A global study has found that some parents do not get their daughters vaccinated against cervical cancer because they believe their daughters are too young or that the vaccination is costly.
These are just some of the myths about the cancer that doctors in Singapore hope to debunk. Doctors who spoke at a media conference on Tuesday, which was held as part of Cervical Cancer Awareness month, said that the vaccine is recommended for women aged nine to 26. And while such a vaccine costs around $450 to $600, patients can use up to $400 from their Medisave account to subsidise the cost.
Professor Tay Sun Kuie, senior consultant at the Department of Obstetrics and Gynaecology at Singapore General Hospital, a speaker at the event added that in Singapore, most women do not see the value in cervical cancer screenings and vaccinations if there are no symptoms,
Cervical cancer however is the ninth most prevalent cancer in Singaporean women, tailing closely behind lymphoma and stomach cancer in women, according to a study two years ago by the Singapore Cancer Registry. "Cervical cancer is the only women's cancer that is preventable.

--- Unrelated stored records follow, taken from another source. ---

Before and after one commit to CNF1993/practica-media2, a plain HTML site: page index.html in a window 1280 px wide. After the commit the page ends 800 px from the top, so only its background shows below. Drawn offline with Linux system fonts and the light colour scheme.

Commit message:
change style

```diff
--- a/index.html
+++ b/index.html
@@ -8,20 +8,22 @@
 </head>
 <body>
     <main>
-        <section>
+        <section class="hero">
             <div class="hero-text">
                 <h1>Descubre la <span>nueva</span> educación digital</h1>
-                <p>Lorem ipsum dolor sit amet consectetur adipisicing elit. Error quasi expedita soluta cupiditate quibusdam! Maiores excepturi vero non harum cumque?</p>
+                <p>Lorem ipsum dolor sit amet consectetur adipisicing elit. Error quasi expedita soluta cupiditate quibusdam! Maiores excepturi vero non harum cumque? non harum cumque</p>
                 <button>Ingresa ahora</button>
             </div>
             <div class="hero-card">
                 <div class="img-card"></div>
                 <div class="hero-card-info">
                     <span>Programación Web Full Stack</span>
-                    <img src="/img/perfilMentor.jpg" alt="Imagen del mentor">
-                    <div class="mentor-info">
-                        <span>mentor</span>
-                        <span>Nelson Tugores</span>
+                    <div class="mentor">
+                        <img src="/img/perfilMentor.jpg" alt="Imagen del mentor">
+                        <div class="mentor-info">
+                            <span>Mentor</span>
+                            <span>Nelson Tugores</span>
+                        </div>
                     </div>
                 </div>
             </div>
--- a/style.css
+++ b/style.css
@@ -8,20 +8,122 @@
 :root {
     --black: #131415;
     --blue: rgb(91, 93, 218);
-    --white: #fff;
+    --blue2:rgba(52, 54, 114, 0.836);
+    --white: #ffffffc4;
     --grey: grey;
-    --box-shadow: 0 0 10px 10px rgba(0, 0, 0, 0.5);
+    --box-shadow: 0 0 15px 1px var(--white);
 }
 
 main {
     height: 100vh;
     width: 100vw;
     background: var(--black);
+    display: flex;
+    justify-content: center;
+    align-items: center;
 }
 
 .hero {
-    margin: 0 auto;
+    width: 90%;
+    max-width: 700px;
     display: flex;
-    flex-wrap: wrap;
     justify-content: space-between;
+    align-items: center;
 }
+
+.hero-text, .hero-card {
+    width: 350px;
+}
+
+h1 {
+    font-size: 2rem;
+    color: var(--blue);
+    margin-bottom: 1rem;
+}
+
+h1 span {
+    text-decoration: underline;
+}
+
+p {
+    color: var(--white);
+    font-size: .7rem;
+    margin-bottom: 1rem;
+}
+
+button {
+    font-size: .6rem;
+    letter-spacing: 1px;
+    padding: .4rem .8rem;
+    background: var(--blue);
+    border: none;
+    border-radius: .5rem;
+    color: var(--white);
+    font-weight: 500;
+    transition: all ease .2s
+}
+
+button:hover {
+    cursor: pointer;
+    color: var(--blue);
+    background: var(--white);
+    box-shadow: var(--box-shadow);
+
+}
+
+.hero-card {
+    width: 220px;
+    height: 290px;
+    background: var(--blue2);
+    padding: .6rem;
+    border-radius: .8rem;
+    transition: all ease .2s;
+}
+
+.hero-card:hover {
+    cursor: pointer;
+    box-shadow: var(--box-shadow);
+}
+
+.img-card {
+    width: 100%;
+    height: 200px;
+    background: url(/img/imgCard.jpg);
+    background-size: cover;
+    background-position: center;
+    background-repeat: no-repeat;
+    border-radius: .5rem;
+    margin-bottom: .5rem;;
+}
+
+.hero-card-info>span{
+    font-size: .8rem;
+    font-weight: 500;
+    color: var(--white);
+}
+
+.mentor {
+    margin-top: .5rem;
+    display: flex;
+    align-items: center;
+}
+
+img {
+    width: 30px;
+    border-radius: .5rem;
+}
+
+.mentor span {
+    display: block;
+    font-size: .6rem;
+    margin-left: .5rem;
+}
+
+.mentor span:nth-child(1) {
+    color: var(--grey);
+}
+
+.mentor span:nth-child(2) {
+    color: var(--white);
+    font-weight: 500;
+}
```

A regular Pap smear and early vaccination are the most effective way of protecting women against cervical cancer," said Prof Tay.